Chipmakers Offer Investment Potential

April 23, 2018

Chipmakers offer investment potential after market correction and resurgence

Chipmakers have experienced a market correction and some market analysts are tipping the sector as a strong buy with good investment potential.

Boris Schlossberg, managing director of FX strategy at BK Asset Management, told CNBC: “They got hit because of China concerns, obviously, and also because bitcoin has kind of fallen off the radar, but I think when you look at the fundamentals, the business is supposed to increase by 8 percent this year which is a very healthy rise.”

Semiconductor Industry

The semiconductor industry in the US is predicted to record 11% sales growth this year after already seeing a 17 percent increase in 2017, according to FactSet research data, while earnings are also expected to grow by 23.5 percent.

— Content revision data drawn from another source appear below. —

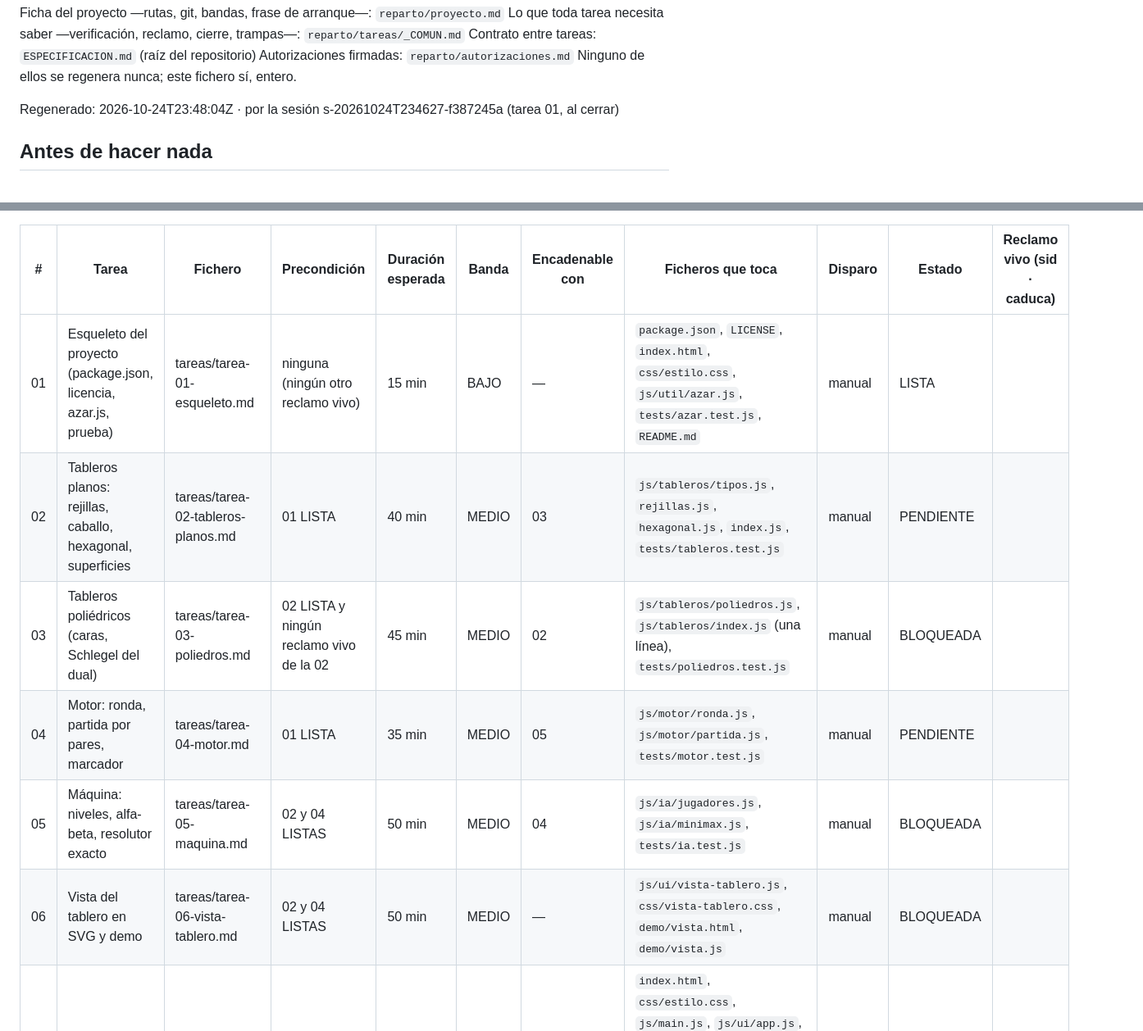
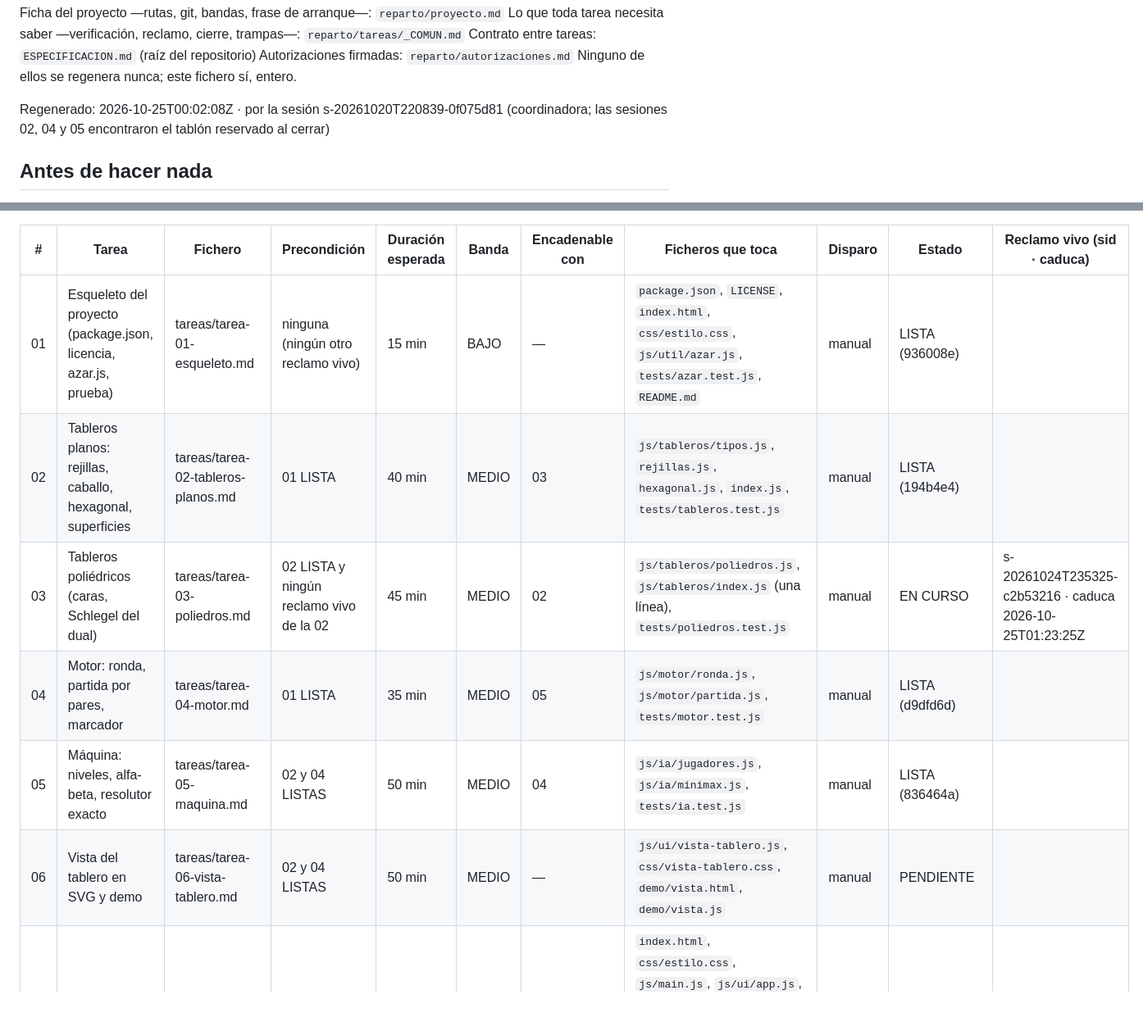
Before and after one commit to salasgar/Gusano, a Markdown page: reparto/_ESTADO.md, 2 parts joined by grey strips. Shown at 82% size. GitHub-like rendering; blank space fills up the shorter version.

Commit message:
Tablón regenerado por la coordinadora tras cerrar 02, 04 y 05
Las tres sesiones encontraron reparto/_ESTADO.md reservado por el hook al
cerrar y no pudieron regenerarlo. Estados derivados de reparto/hechos/.

Co-Authored-By: Claude Fable 5.1 <noreply@anthropic.com>

```diff
--- a/reparto/_ESTADO.md
+++ b/reparto/_ESTADO.md
@@ -14,7 +14,7 @@ Contrato entre tareas: `ESPECIFICACION.md` (raíz del repositorio)
 Autorizaciones firmadas: `reparto/autorizaciones.md`
 Ninguno de ellos se regenera nunca; este fichero sí, entero.
 
-Regenerado: 2026-10-24T23:48:04Z · por la sesión s-20261024T234627-f387245a (tarea 01, al cerrar)
+Regenerado: 2026-10-25T00:02:08Z · por la sesión s-20261020T220839-0f075d81 (coordinadora; las sesiones 02, 04 y 05 encontraron el tablón reservado al cerrar)
 
 ## Antes de hacer nada
 
@@ -106,12 +106,12 @@ una conversación.
 
 | # | Tarea | Fichero | Precondición | Duración esperada | Banda | Encadenable con | Ficheros que toca | Disparo | Estado | Reclamo vivo (sid · caduca) |
 |---|---|---|---|---|---|---|---|---|---|---|
-| 01 | Esqueleto del proyecto (package.json, licencia, azar.js, prueba) | tareas/tarea-01-esqueleto.md | ninguna (ningún otro reclamo vivo) | 15 min | BAJO | — | `package.json`, `LICENSE`, `index.html`, `css/estilo.css`, `js/util/azar.js`, `tests/azar.test.js`, `README.md` | manual | LISTA | |
-| 02 | Tableros planos: rejillas, caballo, hexagonal, superficies | tareas/tarea-02-tableros-planos.md | 01 LISTA | 40 min | MEDIO | 03 | `js/tableros/tipos.js`, `rejillas.js`, `hexagonal.js`, `index.js`, `tests/tableros.test.js` | manual | PENDIENTE | |
-| 03 | Tableros poliédricos (caras, Schlegel del dual) | tareas/tarea-03-poliedros.md | 02 LISTA y ningún reclamo vivo de la 02 | 45 min | MEDIO | 02 | `js/tableros/poliedros.js`, `js/tableros/index.js` (una línea), `tests/poliedros.test.js` | manual | BLOQUEADA | |
-| 04 | Motor: ronda, partida por pares, marcador | tareas/tarea-04-motor.md | 01 LISTA | 35 min | MEDIO | 05 | `js/motor/ronda.js`, `js/motor/partida.js`, `tests/motor.test.js` | manual | PENDIENTE | |
-| 05 | Máquina: niveles, alfa-beta, resolutor exacto | tareas/tarea-05-maquina.md | 02 y 04 LISTAS | 50 min | MEDIO | 04 | `js/ia/jugadores.js`, `js/ia/minimax.js`, `tests/ia.test.js` | manual | BLOQUEADA | |
-| 06 | Vista del tablero en SVG y demo | tareas/tarea-06-vista-tablero.md | 02 y 04 LISTAS | 50 min | MEDIO | — | `js/ui/vista-tablero.js`, `css/vista-tablero.css`, `demo/vista.html`, `demo/vista.js` | manual | BLOQUEADA | |
+| 01 | Esqueleto del proyecto (package.json, licencia, azar.js, prueba) | tareas/tarea-01-esqueleto.md | ninguna (ningún otro reclamo vivo) | 15 min | BAJO | — | `package.json`, `LICENSE`, `index.html`, `css/estilo.css`, `js/util/azar.js`, `tests/azar.test.js`, `README.md` | manual | LISTA (936008e) | |
+| 02 | Tableros planos: rejillas, caballo, hexagonal, superficies | tareas/tarea-02-tableros-planos.md | 01 LISTA | 40 min | MEDIO | 03 | `js/tableros/tipos.js`, `rejillas.js`, `hexagonal.js`, `index.js`, `tests/tableros.test.js` | manual | LISTA (194b4e4) | |
+| 03 | Tableros poliédricos (caras, Schlegel del dual) | tareas/tarea-03-poliedros.md | 02 LISTA y ningún reclamo vivo de la 02 | 45 min | MEDIO | 02 | `js/tableros/poliedros.js`, `js/tableros/index.js` (una línea), `tests/poliedros.test.js` | manual | EN CURSO | s-20261024T235325-c2b53216 · caduca 2026-10-25T01:23:25Z |
+| 04 | Motor: ronda, partida por pares, marcador | tareas/tarea-04-motor.md | 01 LISTA | 35 min | MEDIO | 05 | `js/motor/ronda.js`, `js/motor/partida.js`, `tests/motor.test.js` | manual | LISTA (d9dfd6d) | |
+| 05 | Máquina: niveles, alfa-beta, resolutor exacto | tareas/tarea-05-maquina.md | 02 y 04 LISTAS | 50 min | MEDIO | 04 | `js/ia/jugadores.js`, `js/ia/minimax.js`, `tests/ia.test.js` | manual | LISTA (836464a) | |
+| 06 | Vista del tablero en SVG y demo | tareas/tarea-06-vista-tablero.md | 02 y 04 LISTAS | 50 min | MEDIO | — | `js/ui/vista-tablero.js`, `css/vista-tablero.css`, `demo/vista.html`, `demo/vista.js` | manual | PENDIENTE | |
 | 07 | Aplicación jugable: ajustes, partida, marcador, esbozos | tareas/tarea-07-app-jugable.md | 05 y 06 LISTAS | 75 min | MEDIO | — | `index.html`, `css/estilo.css`, `js/main.js`, `js/ui/app.js`, `ajustes.js`, `ayudas.js`, `js/pantallas/jugar.js`, `reto.js`, `analisis.js`, `editor.js`, `js/compartir/url.js`, `css/reto.css`, `analisis.css`, `editor.css`, `tests/ajustes.test.js` | manual | BLOQUEADA | |
 | 08 | Arnés de interfaz en Chrome sin cabeza y verificación de la app | tareas/tarea-08-verificacion-app.md | 07 LISTA | 40 min | MEDIO | — | `herramientas/cdp.js`, `herramientas/test-ui.js`; `reparto/salidas/08-verificacion-app/` | manual | BLOQUEADA | |
 | 09 | Modo ayuda y pantalla de análisis | tareas/tarea-09-ayuda-y-analisis.md | 07 LISTA | 40 min | MEDIO | 10, 12 | `js/ui/ayudas.js`, `js/pantallas/analisis.js`, `css/analisis.css`, `tests/ayudas.test.js` | manual | BLOQUEADA | |
```
Also changed, not shown: other parts of reparto/_ESTADO.md (+4 -1 lines), 1 other file.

The SMH VanEck Vectors Semiconductor ETF, which is an index made up of the 25 biggest U.S chipmakers, saw a drop in its value over March, which hit $103.42 a share. This put the index at approximately 3 percent above Schlossberg’s buy target.

Bearish View

However, Chad Morganlander, who is the portfolio manager at advisory firm Washington Crossing Advisors, is more cautious about investing in the sector.

Let me be very clear here. They do have an exciting future, the exchange-traded fund, and as well, semiconductors. Unfortunately, it’s fully reflected in the valuation of this group.

SMH is currently trading at 23 times trailing earnings, marginally below the Nasdaq’s 23.6 times multiple. Individual companies such as Nvidia and Texas Instruments are trading at higher multiples.

The SMH’s valuations scored in February and early March are resurgent after hitting a year-to-date low on Feb. 8. “We will be fading this trade in the short run but also in the intermediate run, we would actually be avoiding this group.

The SMH sits just on the brink of correction territory, after falling 9.7 percent from a 52-week high set on March 13. A fall of over 10 percent is commonly accepted as an indication of a correction.